(Web page revision data)

————

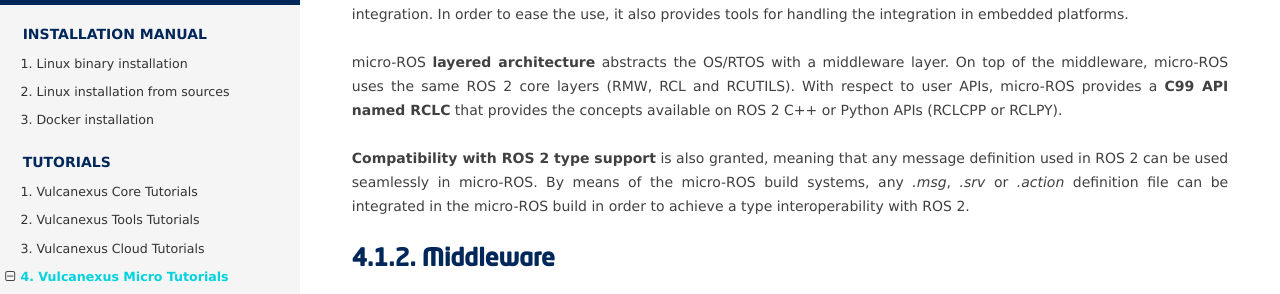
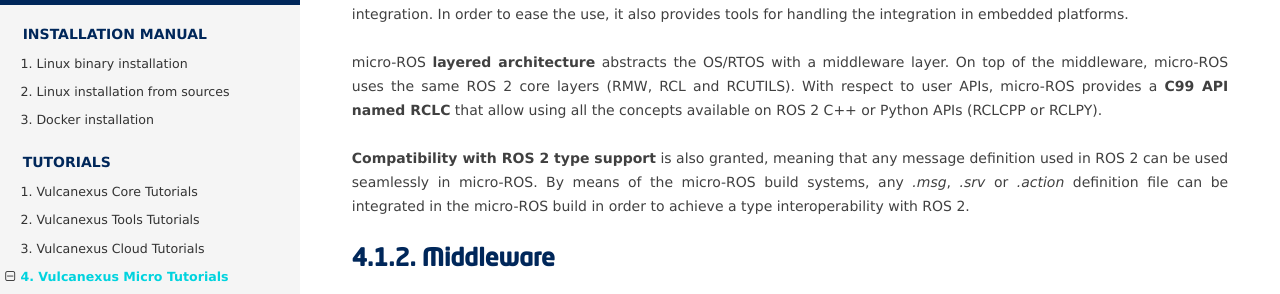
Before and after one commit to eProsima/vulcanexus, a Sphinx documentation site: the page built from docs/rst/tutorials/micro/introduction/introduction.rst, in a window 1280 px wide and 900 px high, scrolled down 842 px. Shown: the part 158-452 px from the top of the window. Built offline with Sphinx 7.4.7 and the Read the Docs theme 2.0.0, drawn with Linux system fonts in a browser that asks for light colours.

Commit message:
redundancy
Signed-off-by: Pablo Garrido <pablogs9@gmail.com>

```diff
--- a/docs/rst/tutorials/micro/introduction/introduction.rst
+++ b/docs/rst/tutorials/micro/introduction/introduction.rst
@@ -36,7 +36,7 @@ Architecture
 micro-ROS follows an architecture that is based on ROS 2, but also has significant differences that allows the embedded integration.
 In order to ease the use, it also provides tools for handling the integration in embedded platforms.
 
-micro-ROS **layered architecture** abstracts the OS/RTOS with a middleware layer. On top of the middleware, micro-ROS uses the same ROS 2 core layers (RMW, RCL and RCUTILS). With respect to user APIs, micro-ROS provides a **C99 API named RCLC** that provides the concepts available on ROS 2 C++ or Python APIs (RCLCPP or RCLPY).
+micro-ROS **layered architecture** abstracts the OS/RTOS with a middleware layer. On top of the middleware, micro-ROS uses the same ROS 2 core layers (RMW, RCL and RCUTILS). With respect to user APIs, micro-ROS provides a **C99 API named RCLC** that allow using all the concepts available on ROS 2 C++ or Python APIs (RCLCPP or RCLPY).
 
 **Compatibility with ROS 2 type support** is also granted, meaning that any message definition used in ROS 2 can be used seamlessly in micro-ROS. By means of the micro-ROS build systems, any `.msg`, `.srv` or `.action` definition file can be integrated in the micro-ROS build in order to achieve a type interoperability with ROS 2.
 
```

————

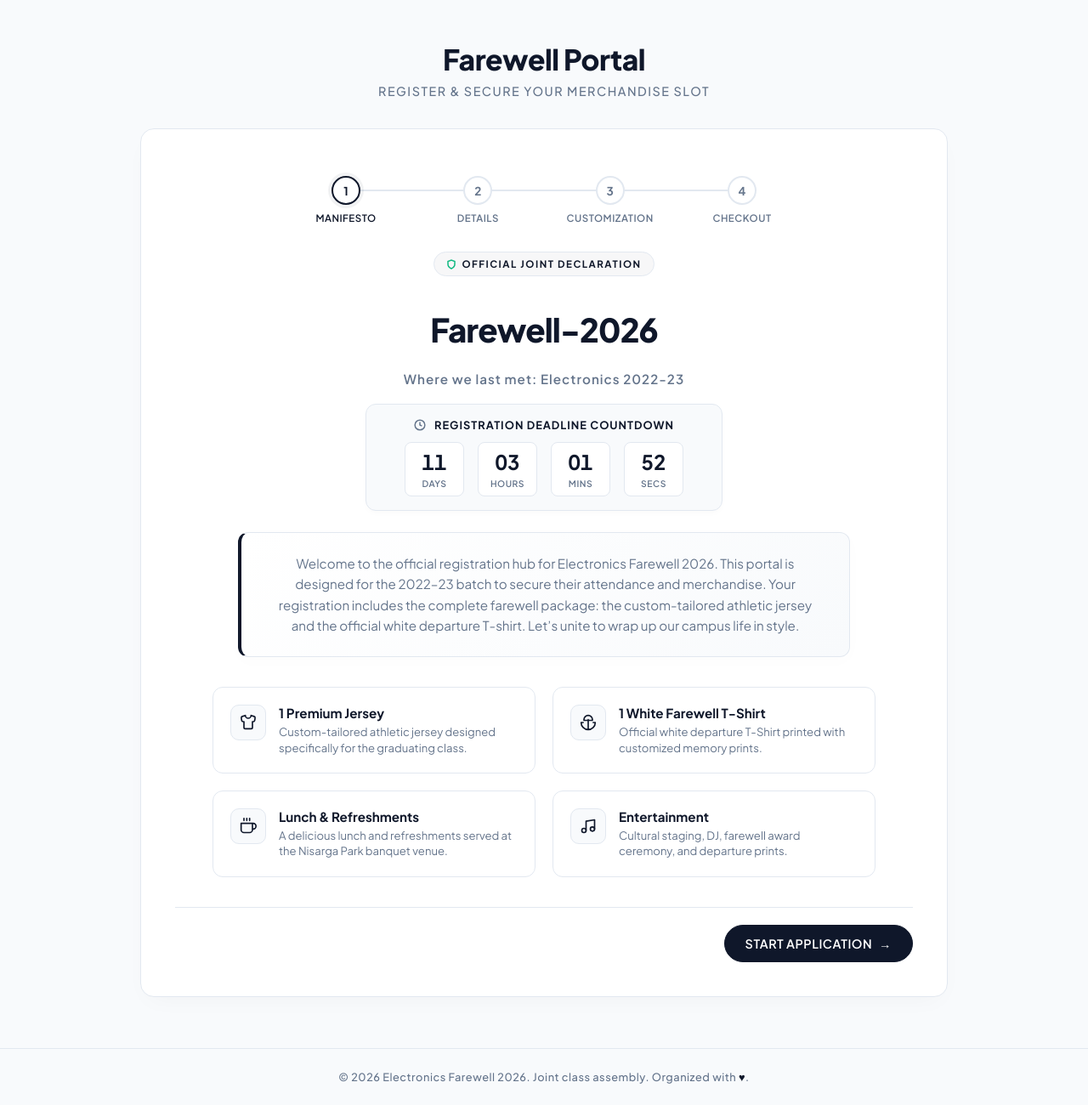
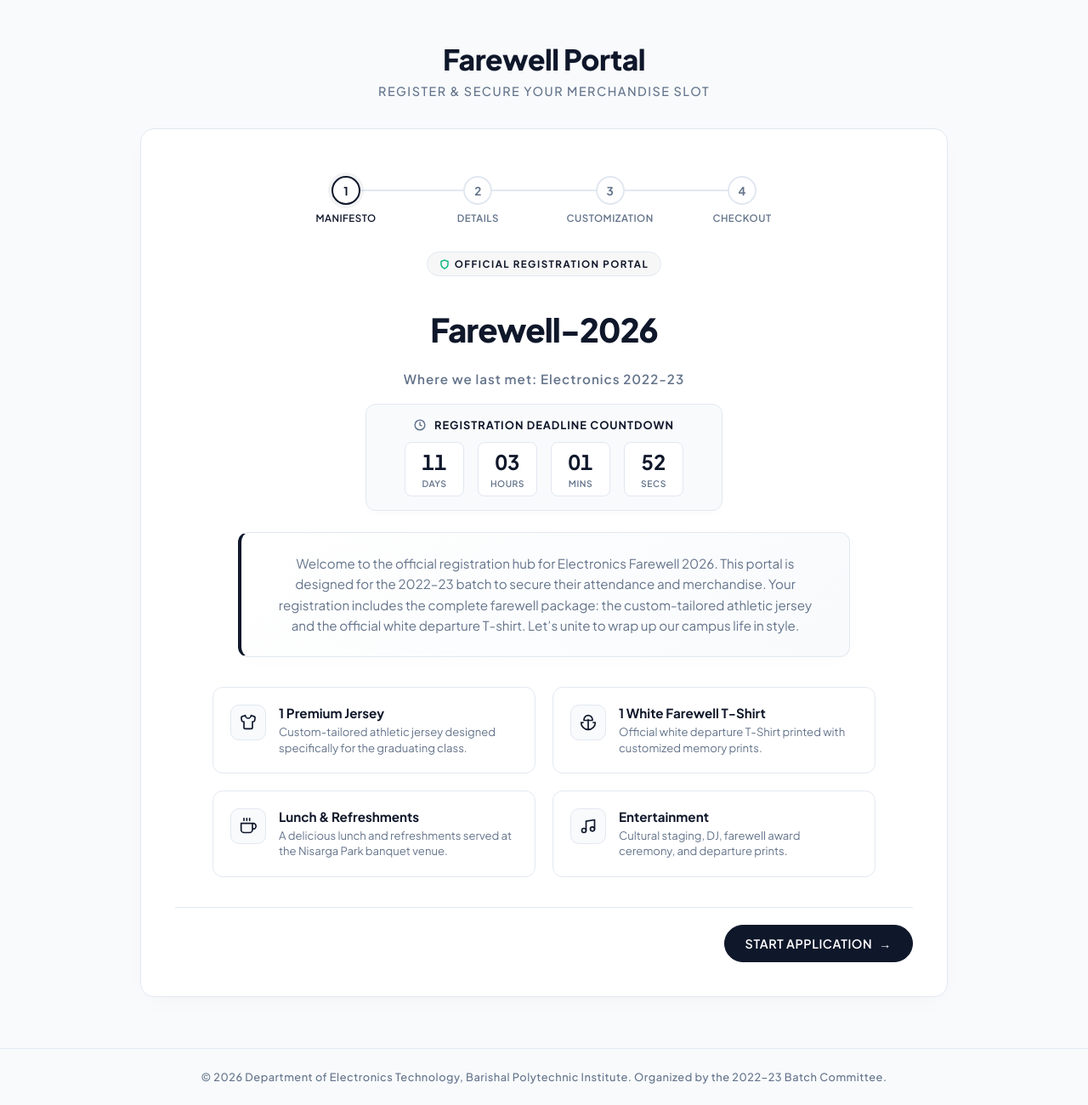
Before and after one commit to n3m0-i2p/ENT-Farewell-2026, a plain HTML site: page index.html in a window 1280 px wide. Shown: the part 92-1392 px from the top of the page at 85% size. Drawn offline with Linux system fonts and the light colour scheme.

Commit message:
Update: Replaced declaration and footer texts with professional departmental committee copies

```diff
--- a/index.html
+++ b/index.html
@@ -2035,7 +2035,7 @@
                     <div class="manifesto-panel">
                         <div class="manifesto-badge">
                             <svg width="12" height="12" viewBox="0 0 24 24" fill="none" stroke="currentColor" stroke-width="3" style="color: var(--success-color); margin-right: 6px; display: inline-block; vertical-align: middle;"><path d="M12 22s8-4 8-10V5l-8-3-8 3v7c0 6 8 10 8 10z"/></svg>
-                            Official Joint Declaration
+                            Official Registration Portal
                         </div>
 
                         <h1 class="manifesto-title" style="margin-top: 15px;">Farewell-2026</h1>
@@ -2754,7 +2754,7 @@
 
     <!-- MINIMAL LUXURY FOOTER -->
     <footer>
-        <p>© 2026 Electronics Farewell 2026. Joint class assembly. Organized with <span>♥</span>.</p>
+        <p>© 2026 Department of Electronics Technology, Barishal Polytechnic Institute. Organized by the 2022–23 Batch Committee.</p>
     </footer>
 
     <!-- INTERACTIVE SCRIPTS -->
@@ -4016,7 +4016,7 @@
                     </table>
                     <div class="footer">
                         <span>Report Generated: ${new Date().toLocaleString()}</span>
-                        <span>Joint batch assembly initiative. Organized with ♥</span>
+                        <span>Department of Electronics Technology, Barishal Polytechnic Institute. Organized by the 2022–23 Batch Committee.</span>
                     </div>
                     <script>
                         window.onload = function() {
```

————

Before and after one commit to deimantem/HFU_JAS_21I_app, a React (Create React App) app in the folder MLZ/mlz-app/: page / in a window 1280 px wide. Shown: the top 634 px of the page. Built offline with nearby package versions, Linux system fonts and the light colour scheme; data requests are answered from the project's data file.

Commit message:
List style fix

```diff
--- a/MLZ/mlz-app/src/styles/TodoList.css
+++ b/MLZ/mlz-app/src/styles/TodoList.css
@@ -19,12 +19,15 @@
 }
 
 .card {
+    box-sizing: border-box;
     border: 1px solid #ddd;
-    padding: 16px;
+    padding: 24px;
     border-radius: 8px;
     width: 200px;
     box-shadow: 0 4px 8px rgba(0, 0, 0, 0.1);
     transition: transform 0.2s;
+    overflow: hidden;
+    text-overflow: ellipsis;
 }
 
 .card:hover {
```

————

Your instructions: How many lines of these entries contain "Institute"? Answer with the number and nothing else.

Solution to the problem: 2